- [Records for this exercise]
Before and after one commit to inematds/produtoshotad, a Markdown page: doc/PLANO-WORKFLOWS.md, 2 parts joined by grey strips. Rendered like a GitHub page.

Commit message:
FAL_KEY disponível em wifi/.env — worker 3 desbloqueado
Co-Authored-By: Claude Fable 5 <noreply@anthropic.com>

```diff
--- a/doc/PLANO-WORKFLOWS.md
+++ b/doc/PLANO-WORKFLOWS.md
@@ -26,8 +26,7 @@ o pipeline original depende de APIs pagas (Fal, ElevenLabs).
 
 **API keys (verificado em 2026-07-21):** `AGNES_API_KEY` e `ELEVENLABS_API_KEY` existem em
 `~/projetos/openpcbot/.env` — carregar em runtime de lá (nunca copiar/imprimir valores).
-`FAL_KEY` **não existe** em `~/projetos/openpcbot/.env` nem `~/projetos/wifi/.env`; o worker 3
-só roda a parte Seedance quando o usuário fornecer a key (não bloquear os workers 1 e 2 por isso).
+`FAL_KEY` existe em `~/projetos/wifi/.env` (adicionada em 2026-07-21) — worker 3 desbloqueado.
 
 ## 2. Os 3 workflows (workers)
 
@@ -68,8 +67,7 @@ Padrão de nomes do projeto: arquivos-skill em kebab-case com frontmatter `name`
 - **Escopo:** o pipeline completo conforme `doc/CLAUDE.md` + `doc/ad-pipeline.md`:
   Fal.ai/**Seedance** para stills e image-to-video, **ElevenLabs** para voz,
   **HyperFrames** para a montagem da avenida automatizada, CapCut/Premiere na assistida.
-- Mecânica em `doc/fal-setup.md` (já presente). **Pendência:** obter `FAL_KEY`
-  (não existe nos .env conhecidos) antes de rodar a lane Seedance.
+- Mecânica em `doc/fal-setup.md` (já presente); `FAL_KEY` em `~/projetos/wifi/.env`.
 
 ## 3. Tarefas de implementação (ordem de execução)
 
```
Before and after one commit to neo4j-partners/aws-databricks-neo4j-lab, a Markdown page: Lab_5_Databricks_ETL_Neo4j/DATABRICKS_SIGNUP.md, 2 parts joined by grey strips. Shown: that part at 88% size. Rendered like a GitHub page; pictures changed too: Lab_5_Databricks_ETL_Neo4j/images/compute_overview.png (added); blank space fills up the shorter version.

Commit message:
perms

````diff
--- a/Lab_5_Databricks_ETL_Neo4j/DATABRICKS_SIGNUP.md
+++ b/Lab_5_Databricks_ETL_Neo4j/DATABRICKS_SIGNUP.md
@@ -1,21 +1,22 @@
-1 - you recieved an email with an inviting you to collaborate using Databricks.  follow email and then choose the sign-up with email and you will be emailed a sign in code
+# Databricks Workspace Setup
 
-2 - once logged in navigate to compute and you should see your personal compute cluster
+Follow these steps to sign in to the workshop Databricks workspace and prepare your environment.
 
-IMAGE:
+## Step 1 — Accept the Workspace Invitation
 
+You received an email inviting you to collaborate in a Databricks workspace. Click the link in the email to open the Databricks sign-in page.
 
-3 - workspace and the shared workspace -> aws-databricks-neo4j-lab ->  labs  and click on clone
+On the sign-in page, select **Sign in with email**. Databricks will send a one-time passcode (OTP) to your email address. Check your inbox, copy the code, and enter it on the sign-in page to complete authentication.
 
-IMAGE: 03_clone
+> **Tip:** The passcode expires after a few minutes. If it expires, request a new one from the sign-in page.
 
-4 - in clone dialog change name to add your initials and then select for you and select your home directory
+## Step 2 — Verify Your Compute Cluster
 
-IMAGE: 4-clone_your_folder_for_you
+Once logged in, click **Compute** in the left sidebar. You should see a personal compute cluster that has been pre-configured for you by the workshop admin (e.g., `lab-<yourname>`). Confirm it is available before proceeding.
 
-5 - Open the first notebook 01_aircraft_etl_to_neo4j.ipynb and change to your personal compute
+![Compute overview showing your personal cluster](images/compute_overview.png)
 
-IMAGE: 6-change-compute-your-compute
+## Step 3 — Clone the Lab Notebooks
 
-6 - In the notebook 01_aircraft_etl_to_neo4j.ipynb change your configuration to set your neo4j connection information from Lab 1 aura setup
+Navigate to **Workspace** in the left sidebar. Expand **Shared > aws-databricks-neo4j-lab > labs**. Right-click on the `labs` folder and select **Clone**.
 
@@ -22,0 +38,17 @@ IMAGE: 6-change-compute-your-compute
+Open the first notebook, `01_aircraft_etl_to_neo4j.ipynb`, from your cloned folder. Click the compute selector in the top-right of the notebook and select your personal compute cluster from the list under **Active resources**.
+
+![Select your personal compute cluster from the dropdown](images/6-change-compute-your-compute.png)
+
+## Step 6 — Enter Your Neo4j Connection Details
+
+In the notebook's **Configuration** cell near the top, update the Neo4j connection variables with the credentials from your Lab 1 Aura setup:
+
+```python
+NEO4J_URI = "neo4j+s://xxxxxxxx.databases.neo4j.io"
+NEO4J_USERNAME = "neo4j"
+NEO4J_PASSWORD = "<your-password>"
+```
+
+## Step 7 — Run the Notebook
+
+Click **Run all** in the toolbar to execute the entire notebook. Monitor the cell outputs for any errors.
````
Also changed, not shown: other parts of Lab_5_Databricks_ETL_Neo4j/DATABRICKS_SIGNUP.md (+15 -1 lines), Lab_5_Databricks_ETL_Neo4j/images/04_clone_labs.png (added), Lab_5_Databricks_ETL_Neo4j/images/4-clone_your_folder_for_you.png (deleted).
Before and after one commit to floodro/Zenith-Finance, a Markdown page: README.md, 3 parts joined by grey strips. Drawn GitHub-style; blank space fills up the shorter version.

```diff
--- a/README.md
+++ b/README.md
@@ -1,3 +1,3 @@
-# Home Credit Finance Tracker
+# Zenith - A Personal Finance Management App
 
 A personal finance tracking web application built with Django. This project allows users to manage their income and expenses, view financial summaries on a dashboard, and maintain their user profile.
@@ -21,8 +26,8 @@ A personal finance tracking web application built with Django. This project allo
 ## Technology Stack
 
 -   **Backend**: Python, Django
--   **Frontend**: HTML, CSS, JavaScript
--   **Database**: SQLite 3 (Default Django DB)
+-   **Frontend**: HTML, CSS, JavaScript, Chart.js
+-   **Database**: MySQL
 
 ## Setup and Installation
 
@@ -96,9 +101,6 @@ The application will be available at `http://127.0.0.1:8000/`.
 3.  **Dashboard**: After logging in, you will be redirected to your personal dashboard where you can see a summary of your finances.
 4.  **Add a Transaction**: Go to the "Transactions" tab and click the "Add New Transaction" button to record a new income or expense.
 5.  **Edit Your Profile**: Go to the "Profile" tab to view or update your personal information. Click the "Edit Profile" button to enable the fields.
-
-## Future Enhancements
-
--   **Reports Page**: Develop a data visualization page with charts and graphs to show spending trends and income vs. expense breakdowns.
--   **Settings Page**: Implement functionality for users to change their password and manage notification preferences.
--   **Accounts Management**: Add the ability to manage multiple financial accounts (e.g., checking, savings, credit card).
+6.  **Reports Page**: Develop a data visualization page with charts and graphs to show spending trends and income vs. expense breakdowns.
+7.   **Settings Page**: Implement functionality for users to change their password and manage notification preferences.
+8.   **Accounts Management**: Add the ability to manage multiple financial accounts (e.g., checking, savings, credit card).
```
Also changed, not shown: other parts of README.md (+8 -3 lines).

- [What you have to do]
An exact copy of all the entries is the required answer.

- [Exercise answer]
Before and after one commit to inematds/produtoshotad, a Markdown page: doc/PLANO-WORKFLOWS.md, 2 parts joined by grey strips. Rendered like a GitHub page.

Commit message:
FAL_KEY disponível em wifi/.env — worker 3 desbloqueado
Co-Authored-By: Claude Fable 5 <noreply@anthropic.com>

```diff
--- a/doc/PLANO-WORKFLOWS.md
+++ b/doc/PLANO-WORKFLOWS.md
@@ -26,8 +26,7 @@ o pipeline original depende de APIs pagas (Fal, ElevenLabs).
 
 **API keys (verificado em 2026-07-21):** `AGNES_API_KEY` e `ELEVENLABS_API_KEY` existem em
 `~/projetos/openpcbot/.env` — carregar em runtime de lá (nunca copiar/imprimir valores).
-`FAL_KEY` **não existe** em `~/projetos/openpcbot/.env` nem `~/projetos/wifi/.env`; o worker 3
-só roda a parte Seedance quando o usuário fornecer a key (não bloquear os workers 1 e 2 por isso).
+`FAL_KEY` existe em `~/projetos/wifi/.env` (adicionada em 2026-07-21) — worker 3 desbloqueado.
 
 ## 2. Os 3 workflows (workers)
 
@@ -68,8 +67,7 @@ Padrão de nomes do projeto: arquivos-skill em kebab-case com frontmatter `name`
 - **Escopo:** o pipeline completo conforme `doc/CLAUDE.md` + `doc/ad-pipeline.md`:
   Fal.ai/**Seedance** para stills e image-to-video, **ElevenLabs** para voz,
   **HyperFrames** para a montagem da avenida automatizada, CapCut/Premiere na assistida.
-- Mecânica em `doc/fal-setup.md` (já presente). **Pendência:** obter `FAL_KEY`
-  (não existe nos .env conhecidos) antes de rodar a lane Seedance.
+- Mecânica em `doc/fal-setup.md` (já presente); `FAL_KEY` em `~/projetos/wifi/.env`.
 
 ## 3. Tarefas de implementação (ordem de execução)
 
```
Before and after one commit to neo4j-partners/aws-databricks-neo4j-lab, a Markdown page: Lab_5_Databricks_ETL_Neo4j/DATABRICKS_SIGNUP.md, 2 parts joined by grey strips. Shown: that part at 88% size. Rendered like a GitHub page; pictures changed too: Lab_5_Databricks_ETL_Neo4j/images/compute_overview.png (added); blank space fills up the shorter version.

Commit message:
perms

````diff
--- a/Lab_5_Databricks_ETL_Neo4j/DATABRICKS_SIGNUP.md
+++ b/Lab_5_Databricks_ETL_Neo4j/DATABRICKS_SIGNUP.md
@@ -1,21 +1,22 @@
-1 - you recieved an email with an inviting you to collaborate using Databricks.  follow email and then choose the sign-up with email and you will be emailed a sign in code
+# Databricks Workspace Setup
 
-2 - once logged in navigate to compute and you should see your personal compute cluster
+Follow these steps to sign in to the workshop Databricks workspace and prepare your environment.
 
-IMAGE:
+## Step 1 — Accept the Workspace Invitation
 
+You received an email inviting you to collaborate in a Databricks workspace. Click the link in the email to open the Databricks sign-in page.
 
-3 - workspace and the shared workspace -> aws-databricks-neo4j-lab ->  labs  and click on clone
+On the sign-in page, select **Sign in with email**. Databricks will send a one-time passcode (OTP) to your email address. Check your inbox, copy the code, and enter it on the sign-in page to complete authentication.
 
-IMAGE: 03_clone
+> **Tip:** The passcode expires after a few minutes. If it expires, request a new one from the sign-in page.
 
-4 - in clone dialog change name to add your initials and then select for you and select your home directory
+## Step 2 — Verify Your Compute Cluster
 
-IMAGE: 4-clone_your_folder_for_you
+Once logged in, click **Compute** in the left sidebar. You should see a personal compute cluster that has been pre-configured for you by the workshop admin (e.g., `lab-<yourname>`). Confirm it is available before proceeding.
 
-5 - Open the first notebook 01_aircraft_etl_to_neo4j.ipynb and change to your personal compute
+![Compute overview showing your personal cluster](images/compute_overview.png)
 
-IMAGE: 6-change-compute-your-compute
+## Step 3 — Clone the Lab Notebooks
 
-6 - In the notebook 01_aircraft_etl_to_neo4j.ipynb change your configuration to set your neo4j connection information from Lab 1 aura setup
+Navigate to **Workspace** in the left sidebar. Expand **Shared > aws-databricks-neo4j-lab > labs**. Right-click on the `labs` folder and select **Clone**.
 
@@ -22,0 +38,17 @@ IMAGE: 6-change-compute-your-compute
+Open the first notebook, `01_aircraft_etl_to_neo4j.ipynb`, from your cloned folder. Click the compute selector in the top-right of the notebook and select your personal compute cluster from the list under **Active resources**.
+
+![Select your personal compute cluster from the dropdown](images/6-change-compute-your-compute.png)
+
+## Step 6 — Enter Your Neo4j Connection Details
+
+In the notebook's **Configuration** cell near the top, update the Neo4j connection variables with the credentials from your Lab 1 Aura setup:
+
+```python
+NEO4J_URI = "neo4j+s://xxxxxxxx.databases.neo4j.io"
+NEO4J_USERNAME = "neo4j"
+NEO4J_PASSWORD = "<your-password>"
+```
+
+## Step 7 — Run the Notebook
+
+Click **Run all** in the toolbar to execute the entire notebook. Monitor the cell outputs for any errors.
````
Also changed, not shown: other parts of Lab_5_Databricks_ETL_Neo4j/DATABRICKS_SIGNUP.md (+15 -1 lines), Lab_5_Databricks_ETL_Neo4j/images/04_clone_labs.png (added), Lab_5_Databricks_ETL_Neo4j/images/4-clone_your_folder_for_you.png (deleted).
Before and after one commit to floodro/Zenith-Finance, a Markdown page: README.md, 3 parts joined by grey strips. Drawn GitHub-style; blank space fills up the shorter version.

```diff
--- a/README.md
+++ b/README.md
@@ -1,3 +1,3 @@
-# Home Credit Finance Tracker
+# Zenith - A Personal Finance Management App
 
 A personal finance tracking web application built with Django. This project allows users to manage their income and expenses, view financial summaries on a dashboard, and maintain their user profile.
@@ -21,8 +26,8 @@ A personal finance tracking web application built with Django. This project allo
 ## Technology Stack
 
 -   **Backend**: Python, Django
--   **Frontend**: HTML, CSS, JavaScript
--   **Database**: SQLite 3 (Default Django DB)
+-   **Frontend**: HTML, CSS, JavaScript, Chart.js
+-   **Database**: MySQL
 
 ## Setup and Installation
 
@@ -96,9 +101,6 @@ The application will be available at `http://127.0.0.1:8000/`.
 3.  **Dashboard**: After logging in, you will be redirected to your personal dashboard where you can see a summary of your finances.
 4.  **Add a Transaction**: Go to the "Transactions" tab and click the "Add New Transaction" button to record a new income or expense.
 5.  **Edit Your Profile**: Go to the "Profile" tab to view or update your personal information. Click the "Edit Profile" button to enable the fields.
-
-## Future Enhancements
-
--   **Reports Page**: Develop a data visualization page with charts and graphs to show spending trends and income vs. expense breakdowns.
--   **Settings Page**: Implement functionality for users to change their password and manage notification preferences.
--   **Accounts Management**: Add the ability to manage multiple financial accounts (e.g., checking, savings, credit card).
+6.  **Reports Page**: Develop a data visualization page with charts and graphs to show spending trends and income vs. expense breakdowns.
+7.   **Settings Page**: Implement functionality for users to change their password and manage notification preferences.
+8.   **Accounts Management**: Add the ability to manage multiple financial accounts (e.g., checking, savings, credit card).
```
Also changed, not shown: other parts of README.md (+8 -3 lines).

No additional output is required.